**What needs to be done**
With the pictures excluded, repeat every entry exactly.

Before-and-after page screenshots
----

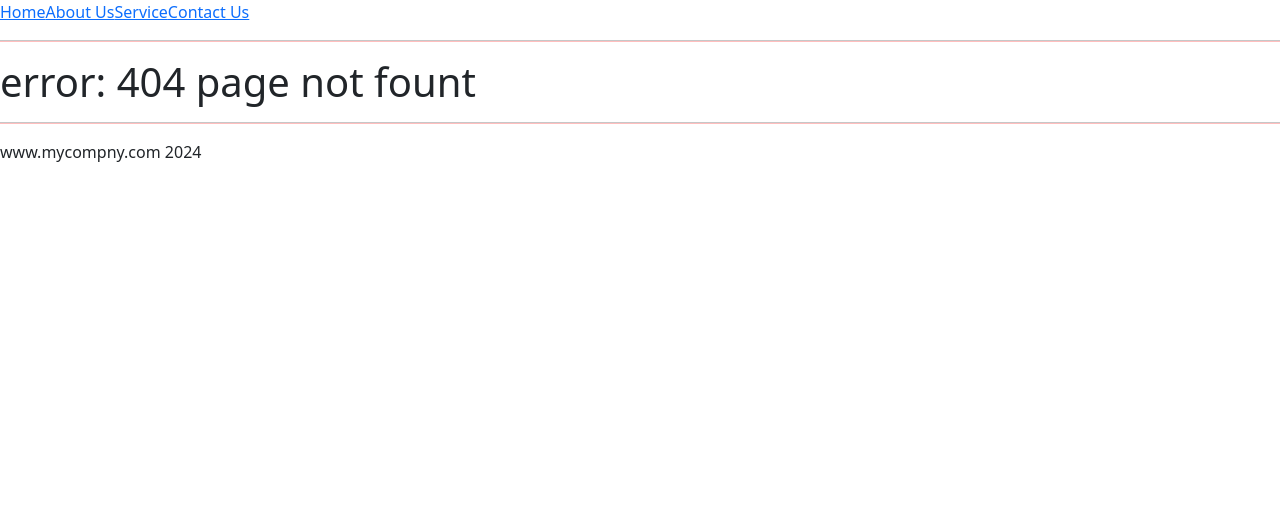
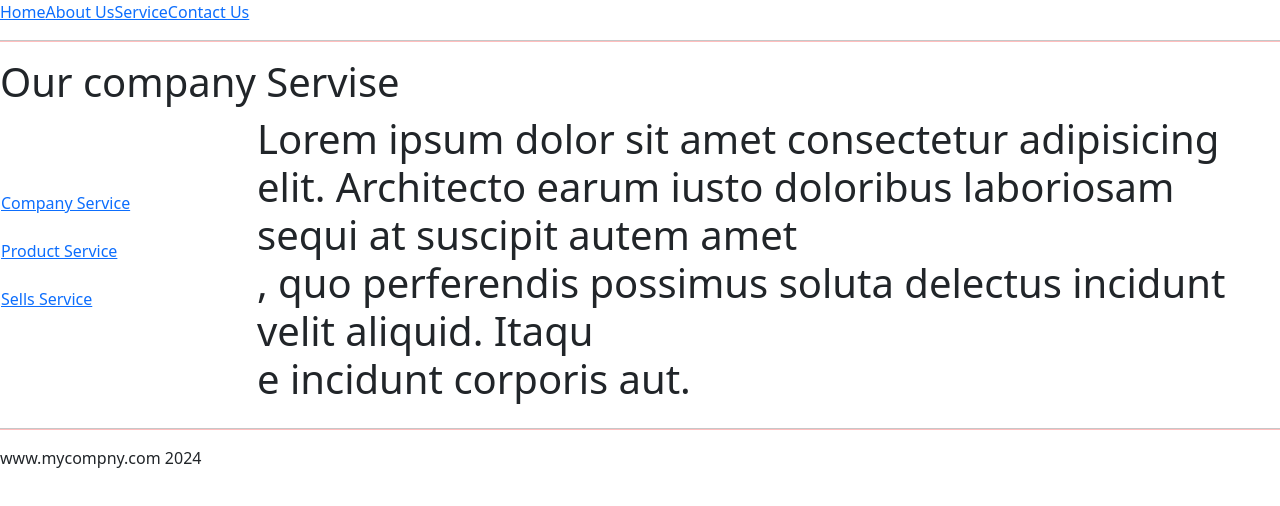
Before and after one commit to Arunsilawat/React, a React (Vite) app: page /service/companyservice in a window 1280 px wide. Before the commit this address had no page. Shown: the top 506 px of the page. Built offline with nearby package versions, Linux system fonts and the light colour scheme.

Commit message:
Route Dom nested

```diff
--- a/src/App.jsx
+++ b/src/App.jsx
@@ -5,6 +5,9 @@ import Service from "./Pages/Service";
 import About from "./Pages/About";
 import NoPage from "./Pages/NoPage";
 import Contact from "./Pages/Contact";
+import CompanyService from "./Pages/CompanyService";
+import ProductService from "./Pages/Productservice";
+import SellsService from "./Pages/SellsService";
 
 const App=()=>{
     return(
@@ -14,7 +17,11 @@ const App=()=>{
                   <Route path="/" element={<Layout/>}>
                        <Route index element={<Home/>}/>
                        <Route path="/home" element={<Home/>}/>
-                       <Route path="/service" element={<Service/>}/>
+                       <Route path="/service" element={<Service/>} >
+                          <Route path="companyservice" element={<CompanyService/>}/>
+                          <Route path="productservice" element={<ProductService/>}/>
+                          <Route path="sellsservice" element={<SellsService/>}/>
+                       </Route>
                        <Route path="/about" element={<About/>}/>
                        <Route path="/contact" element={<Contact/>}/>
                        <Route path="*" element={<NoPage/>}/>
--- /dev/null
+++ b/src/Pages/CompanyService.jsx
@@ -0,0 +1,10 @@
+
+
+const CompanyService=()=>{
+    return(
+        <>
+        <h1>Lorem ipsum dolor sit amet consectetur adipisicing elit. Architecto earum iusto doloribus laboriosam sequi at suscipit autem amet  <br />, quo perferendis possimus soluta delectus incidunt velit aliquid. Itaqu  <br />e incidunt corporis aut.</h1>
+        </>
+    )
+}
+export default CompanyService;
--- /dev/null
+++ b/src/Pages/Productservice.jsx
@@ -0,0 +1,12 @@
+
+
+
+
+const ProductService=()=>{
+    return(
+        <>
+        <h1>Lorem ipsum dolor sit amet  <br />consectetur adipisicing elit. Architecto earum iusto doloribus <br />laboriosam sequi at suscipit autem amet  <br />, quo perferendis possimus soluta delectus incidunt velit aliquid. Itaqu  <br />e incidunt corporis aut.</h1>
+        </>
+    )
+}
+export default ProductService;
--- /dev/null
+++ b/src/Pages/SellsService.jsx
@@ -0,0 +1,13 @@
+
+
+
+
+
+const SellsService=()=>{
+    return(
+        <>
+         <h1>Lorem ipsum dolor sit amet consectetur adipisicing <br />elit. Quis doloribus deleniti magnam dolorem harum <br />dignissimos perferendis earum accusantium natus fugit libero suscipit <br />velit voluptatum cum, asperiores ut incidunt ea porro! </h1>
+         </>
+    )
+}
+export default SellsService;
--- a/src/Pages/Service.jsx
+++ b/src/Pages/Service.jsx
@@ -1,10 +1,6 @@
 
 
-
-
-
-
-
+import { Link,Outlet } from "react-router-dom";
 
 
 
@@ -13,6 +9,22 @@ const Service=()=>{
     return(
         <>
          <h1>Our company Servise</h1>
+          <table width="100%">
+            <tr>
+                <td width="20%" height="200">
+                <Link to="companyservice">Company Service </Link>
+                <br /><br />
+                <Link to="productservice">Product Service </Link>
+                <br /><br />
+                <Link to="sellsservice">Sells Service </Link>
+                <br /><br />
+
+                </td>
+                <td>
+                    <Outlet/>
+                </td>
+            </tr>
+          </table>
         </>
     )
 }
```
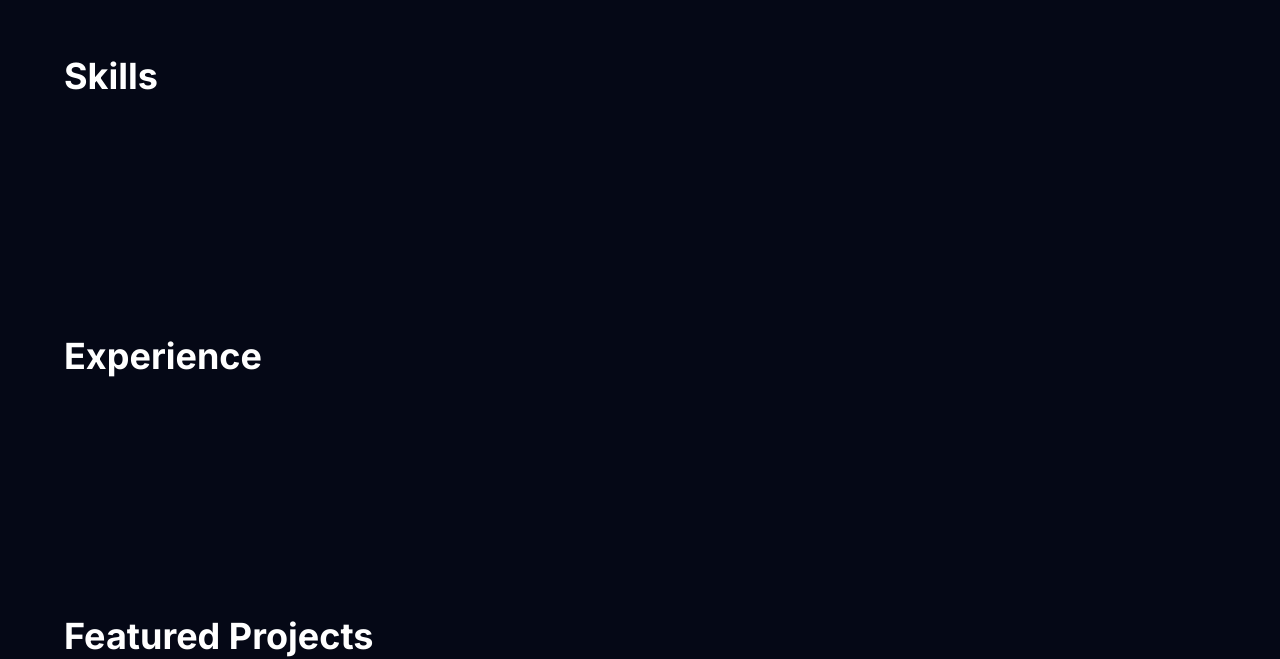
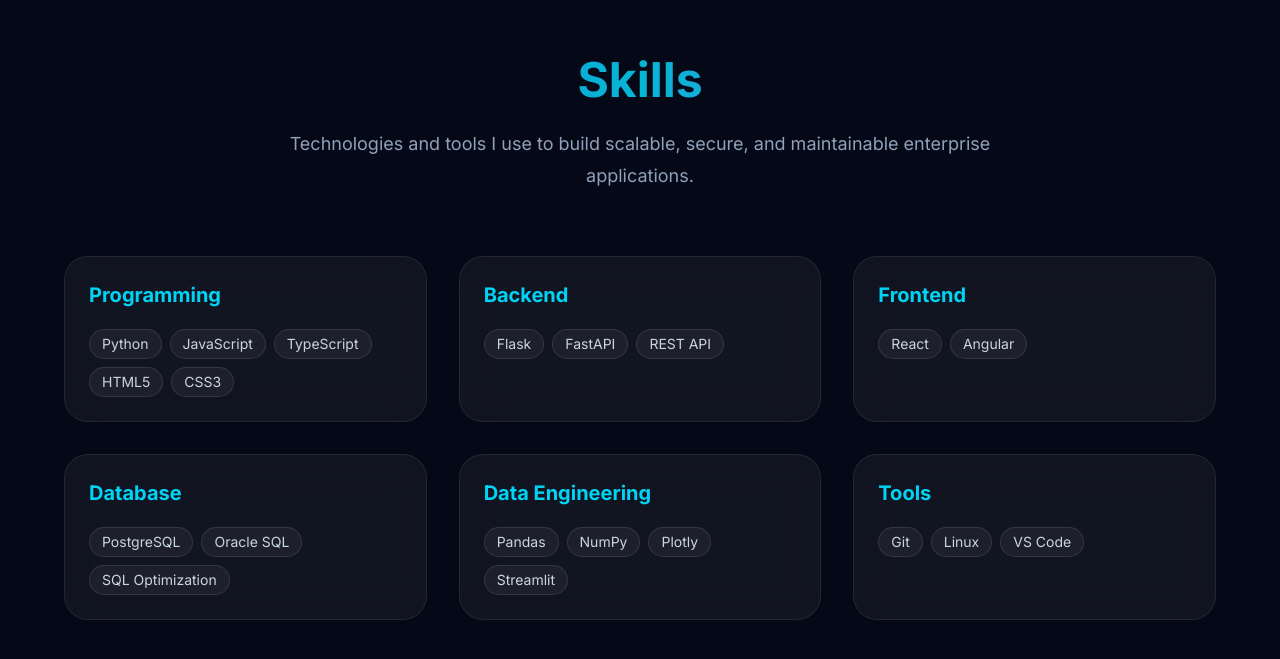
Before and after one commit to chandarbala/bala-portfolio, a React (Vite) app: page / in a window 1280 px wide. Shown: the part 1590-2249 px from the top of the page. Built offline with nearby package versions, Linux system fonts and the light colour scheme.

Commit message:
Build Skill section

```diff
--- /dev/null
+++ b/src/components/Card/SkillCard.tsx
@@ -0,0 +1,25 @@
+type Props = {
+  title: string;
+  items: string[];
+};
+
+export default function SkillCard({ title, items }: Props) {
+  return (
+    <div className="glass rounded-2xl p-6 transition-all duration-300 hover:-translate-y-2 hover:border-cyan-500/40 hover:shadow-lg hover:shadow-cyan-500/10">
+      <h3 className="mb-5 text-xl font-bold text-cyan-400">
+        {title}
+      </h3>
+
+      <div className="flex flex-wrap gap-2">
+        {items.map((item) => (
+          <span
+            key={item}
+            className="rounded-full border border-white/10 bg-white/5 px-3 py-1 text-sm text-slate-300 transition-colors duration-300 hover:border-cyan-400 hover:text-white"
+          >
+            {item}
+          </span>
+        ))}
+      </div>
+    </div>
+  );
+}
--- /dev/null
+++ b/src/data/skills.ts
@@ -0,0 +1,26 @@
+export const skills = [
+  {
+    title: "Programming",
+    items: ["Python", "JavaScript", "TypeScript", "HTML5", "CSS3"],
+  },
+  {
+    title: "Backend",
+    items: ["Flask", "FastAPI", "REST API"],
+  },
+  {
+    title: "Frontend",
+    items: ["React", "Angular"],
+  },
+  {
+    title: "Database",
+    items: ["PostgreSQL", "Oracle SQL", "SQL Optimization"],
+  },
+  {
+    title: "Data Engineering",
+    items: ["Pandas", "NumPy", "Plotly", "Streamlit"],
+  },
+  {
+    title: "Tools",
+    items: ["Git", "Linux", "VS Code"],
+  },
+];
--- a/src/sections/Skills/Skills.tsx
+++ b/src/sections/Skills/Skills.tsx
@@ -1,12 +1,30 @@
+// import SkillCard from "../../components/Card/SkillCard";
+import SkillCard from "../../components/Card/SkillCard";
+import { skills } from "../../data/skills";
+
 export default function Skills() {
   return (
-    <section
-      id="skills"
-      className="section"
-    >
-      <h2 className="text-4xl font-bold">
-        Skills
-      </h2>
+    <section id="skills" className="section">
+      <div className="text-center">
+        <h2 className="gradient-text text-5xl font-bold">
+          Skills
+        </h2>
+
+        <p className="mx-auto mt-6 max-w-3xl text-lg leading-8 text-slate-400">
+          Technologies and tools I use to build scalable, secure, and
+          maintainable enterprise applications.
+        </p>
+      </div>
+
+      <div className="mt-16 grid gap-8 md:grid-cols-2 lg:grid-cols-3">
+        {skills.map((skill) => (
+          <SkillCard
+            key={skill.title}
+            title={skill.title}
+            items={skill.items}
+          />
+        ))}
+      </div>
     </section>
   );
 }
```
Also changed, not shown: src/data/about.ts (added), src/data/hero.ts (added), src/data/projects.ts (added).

----

**Your solution**
Before and after one commit to Arunsilawat/React, a React (Vite) app: page /service/companyservice in a window 1280 px wide. Before the commit this address had no page. Shown: the top 506 px of the page. Built offline with nearby package versions, Linux system fonts and the light colour scheme.

Commit message:
Route Dom nested

```diff
--- a/src/App.jsx
+++ b/src/App.jsx
@@ -5,6 +5,9 @@ import Service from "./Pages/Service";
 import About from "./Pages/About";
 import NoPage from "./Pages/NoPage";
 import Contact from "./Pages/Contact";
+import CompanyService from "./Pages/CompanyService";
+import ProductService from "./Pages/Productservice";
+import SellsService from "./Pages/SellsService";
 
 const App=()=>{
     return(
@@ -14,7 +17,11 @@ const App=()=>{
                   <Route path="/" element={<Layout/>}>
                        <Route index element={<Home/>}/>
                        <Route path="/home" element={<Home/>}/>
-                       <Route path="/service" element={<Service/>}/>
+                       <Route path="/service" element={<Service/>} >
+                          <Route path="companyservice" element={<CompanyService/>}/>
+                          <Route path="productservice" element={<ProductService/>}/>
+                          <Route path="sellsservice" element={<SellsService/>}/>
+                       </Route>
                        <Route path="/about" element={<About/>}/>
                        <Route path="/contact" element={<Contact/>}/>
                        <Route path="*" element={<NoPage/>}/>
--- /dev/null
+++ b/src/Pages/CompanyService.jsx
@@ -0,0 +1,10 @@
+
+
+const CompanyService=()=>{
+    return(
+        <>
+        <h1>Lorem ipsum dolor sit amet consectetur adipisicing elit. Architecto earum iusto doloribus laboriosam sequi at suscipit autem amet  <br />, quo perferendis possimus soluta delectus incidunt velit aliquid. Itaqu  <br />e incidunt corporis aut.</h1>
+        </>
+    )
+}
+export default CompanyService;
--- /dev/null
+++ b/src/Pages/Productservice.jsx
@@ -0,0 +1,12 @@
+
+
+
+
+const ProductService=()=>{
+    return(
+        <>
+        <h1>Lorem ipsum dolor sit amet  <br />consectetur adipisicing elit. Architecto earum iusto doloribus <br />laboriosam sequi at suscipit autem amet  <br />, quo perferendis possimus soluta delectus incidunt velit aliquid. Itaqu  <br />e incidunt corporis aut.</h1>
+        </>
+    )
+}
+export default ProductService;
--- /dev/null
+++ b/src/Pages/SellsService.jsx
@@ -0,0 +1,13 @@
+
+
+
+
+
+const SellsService=()=>{
+    return(
+        <>
+         <h1>Lorem ipsum dolor sit amet consectetur adipisicing <br />elit. Quis doloribus deleniti magnam dolorem harum <br />dignissimos perferendis earum accusantium natus fugit libero suscipit <br />velit voluptatum cum, asperiores ut incidunt ea porro! </h1>
+         </>
+    )
+}
+export default SellsService;
--- a/src/Pages/Service.jsx
+++ b/src/Pages/Service.jsx
@@ -1,10 +1,6 @@
 
 
-
-
-
-
-
+import { Link,Outlet } from "react-router-dom";
 
 
 
@@ -13,6 +9,22 @@ const Service=()=>{
     return(
         <>
          <h1>Our company Servise</h1>
+          <table width="100%">
+            <tr>
+                <td width="20%" height="200">
+                <Link to="companyservice">Company Service </Link>
+                <br /><br />
+                <Link to="productservice">Product Service </Link>
+                <br /><br />
+                <Link to="sellsservice">Sells Service </Link>
+                <br /><br />
+
+                </td>
+                <td>
+                    <Outlet/>
+                </td>
+            </tr>
+          </table>
         </>
     )
 }
```
Before and after one commit to chandarbala/bala-portfolio, a React (Vite) app: page / in a window 1280 px wide. Shown: the part 1590-2249 px from the top of the page. Built offline with nearby package versions, Linux system fonts and the light colour scheme.

Commit message:
Build Skill section

```diff
--- /dev/null
+++ b/src/components/Card/SkillCard.tsx
@@ -0,0 +1,25 @@
+type Props = {
+  title: string;
+  items: string[];
+};
+
+export default function SkillCard({ title, items }: Props) {
+  return (
+    <div className="glass rounded-2xl p-6 transition-all duration-300 hover:-translate-y-2 hover:border-cyan-500/40 hover:shadow-lg hover:shadow-cyan-500/10">
+      <h3 className="mb-5 text-xl font-bold text-cyan-400">
+        {title}
+      </h3>
+
+      <div className="flex flex-wrap gap-2">
+        {items.map((item) => (
+          <span
+            key={item}
+            className="rounded-full border border-white/10 bg-white/5 px-3 py-1 text-sm text-slate-300 transition-colors duration-300 hover:border-cyan-400 hover:text-white"
+          >
+            {item}
+          </span>
+        ))}
+      </div>
+    </div>
+  );
+}
--- /dev/null
+++ b/src/data/skills.ts
@@ -0,0 +1,26 @@
+export const skills = [
+  {
+    title: "Programming",
+    items: ["Python", "JavaScript", "TypeScript", "HTML5", "CSS3"],
+  },
+  {
+    title: "Backend",
+    items: ["Flask", "FastAPI", "REST API"],
+  },
+  {
+    title: "Frontend",
+    items: ["React", "Angular"],
+  },
+  {
+    title: "Database",
+    items: ["PostgreSQL", "Oracle SQL", "SQL Optimization"],
+  },
+  {
+    title: "Data Engineering",
+    items: ["Pandas", "NumPy", "Plotly", "Streamlit"],
+  },
+  {
+    title: "Tools",
+    items: ["Git", "Linux", "VS Code"],
+  },
+];
--- a/src/sections/Skills/Skills.tsx
+++ b/src/sections/Skills/Skills.tsx
@@ -1,12 +1,30 @@
+// import SkillCard from "../../components/Card/SkillCard";
+import SkillCard from "../../components/Card/SkillCard";
+import { skills } from "../../data/skills";
+
 export default function Skills() {
   return (
-    <section
-      id="skills"
-      className="section"
-    >
-      <h2 className="text-4xl font-bold">
-        Skills
-      </h2>
+    <section id="skills" className="section">
+      <div className="text-center">
+        <h2 className="gradient-text text-5xl font-bold">
+          Skills
+        </h2>
+
+        <p className="mx-auto mt-6 max-w-3xl text-lg leading-8 text-slate-400">
+          Technologies and tools I use to build scalable, secure, and
+          maintainable enterprise applications.
+        </p>
+      </div>
+
+      <div className="mt-16 grid gap-8 md:grid-cols-2 lg:grid-cols-3">
+        {skills.map((skill) => (
+          <SkillCard
+            key={skill.title}
+            title={skill.title}
+            items={skill.items}
+          />
+        ))}
+      </div>
     </section>
   );
 }
```
Also changed, not shown: src/data/about.ts (added), src/data/hero.ts (added), src/data/projects.ts (added).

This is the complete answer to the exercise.